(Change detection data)
.....

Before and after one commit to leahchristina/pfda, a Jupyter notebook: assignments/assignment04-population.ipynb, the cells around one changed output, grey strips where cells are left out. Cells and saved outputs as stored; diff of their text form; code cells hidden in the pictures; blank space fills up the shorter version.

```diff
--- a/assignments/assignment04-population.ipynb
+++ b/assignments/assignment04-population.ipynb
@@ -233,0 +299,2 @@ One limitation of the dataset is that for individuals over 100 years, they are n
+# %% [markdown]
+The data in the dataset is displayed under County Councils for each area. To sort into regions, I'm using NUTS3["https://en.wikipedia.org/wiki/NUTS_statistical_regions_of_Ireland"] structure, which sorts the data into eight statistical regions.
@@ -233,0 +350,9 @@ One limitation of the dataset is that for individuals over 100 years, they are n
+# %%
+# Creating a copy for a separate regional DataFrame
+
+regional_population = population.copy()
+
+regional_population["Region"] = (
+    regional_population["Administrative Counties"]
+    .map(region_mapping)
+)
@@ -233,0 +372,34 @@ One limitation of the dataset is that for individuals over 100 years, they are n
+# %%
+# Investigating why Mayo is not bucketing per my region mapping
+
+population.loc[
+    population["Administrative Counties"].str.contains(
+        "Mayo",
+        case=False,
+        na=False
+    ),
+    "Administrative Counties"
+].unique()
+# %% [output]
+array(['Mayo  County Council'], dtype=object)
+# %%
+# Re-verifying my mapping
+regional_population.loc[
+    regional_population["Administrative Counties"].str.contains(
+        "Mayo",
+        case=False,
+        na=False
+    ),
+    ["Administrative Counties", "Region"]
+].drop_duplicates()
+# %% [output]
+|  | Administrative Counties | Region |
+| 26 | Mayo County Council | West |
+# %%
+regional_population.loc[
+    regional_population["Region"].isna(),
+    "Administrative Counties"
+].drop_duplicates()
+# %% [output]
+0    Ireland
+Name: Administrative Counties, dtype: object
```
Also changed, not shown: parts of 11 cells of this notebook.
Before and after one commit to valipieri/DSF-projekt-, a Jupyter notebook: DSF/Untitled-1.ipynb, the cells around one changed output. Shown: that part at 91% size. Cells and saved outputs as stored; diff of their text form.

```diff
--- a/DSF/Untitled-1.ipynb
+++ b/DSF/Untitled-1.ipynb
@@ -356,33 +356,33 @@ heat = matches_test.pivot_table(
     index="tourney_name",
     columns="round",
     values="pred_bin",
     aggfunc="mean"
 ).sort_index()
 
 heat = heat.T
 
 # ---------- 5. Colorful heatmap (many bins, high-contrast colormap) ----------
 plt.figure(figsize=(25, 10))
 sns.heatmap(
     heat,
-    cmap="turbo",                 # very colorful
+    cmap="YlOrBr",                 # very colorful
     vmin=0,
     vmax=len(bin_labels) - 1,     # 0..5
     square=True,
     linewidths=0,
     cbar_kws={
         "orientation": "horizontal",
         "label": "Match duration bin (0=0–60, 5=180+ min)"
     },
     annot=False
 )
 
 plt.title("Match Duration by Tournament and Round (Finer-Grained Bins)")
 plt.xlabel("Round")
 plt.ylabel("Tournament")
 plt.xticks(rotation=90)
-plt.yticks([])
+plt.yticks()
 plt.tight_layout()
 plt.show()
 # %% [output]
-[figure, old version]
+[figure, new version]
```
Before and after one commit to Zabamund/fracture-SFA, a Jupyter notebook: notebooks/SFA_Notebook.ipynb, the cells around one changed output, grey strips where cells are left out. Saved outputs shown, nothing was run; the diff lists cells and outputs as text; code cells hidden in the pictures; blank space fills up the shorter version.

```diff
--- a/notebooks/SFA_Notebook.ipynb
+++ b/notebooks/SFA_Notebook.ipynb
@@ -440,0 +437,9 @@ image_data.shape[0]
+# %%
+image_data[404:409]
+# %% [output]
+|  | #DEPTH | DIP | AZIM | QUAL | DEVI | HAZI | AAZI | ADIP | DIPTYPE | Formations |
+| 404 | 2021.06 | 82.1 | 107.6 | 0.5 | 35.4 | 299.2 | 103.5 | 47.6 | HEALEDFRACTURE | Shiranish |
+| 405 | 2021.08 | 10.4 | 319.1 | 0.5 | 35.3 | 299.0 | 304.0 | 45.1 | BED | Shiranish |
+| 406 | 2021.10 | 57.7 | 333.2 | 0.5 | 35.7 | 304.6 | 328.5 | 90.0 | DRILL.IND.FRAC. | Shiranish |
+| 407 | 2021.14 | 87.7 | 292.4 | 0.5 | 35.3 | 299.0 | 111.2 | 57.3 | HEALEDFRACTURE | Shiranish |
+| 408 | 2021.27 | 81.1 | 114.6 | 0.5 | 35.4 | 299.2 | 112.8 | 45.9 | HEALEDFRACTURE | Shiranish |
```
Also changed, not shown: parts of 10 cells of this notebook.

.....

Please tally the lines in the data above containing the string "Administrative", and give the number alone.

8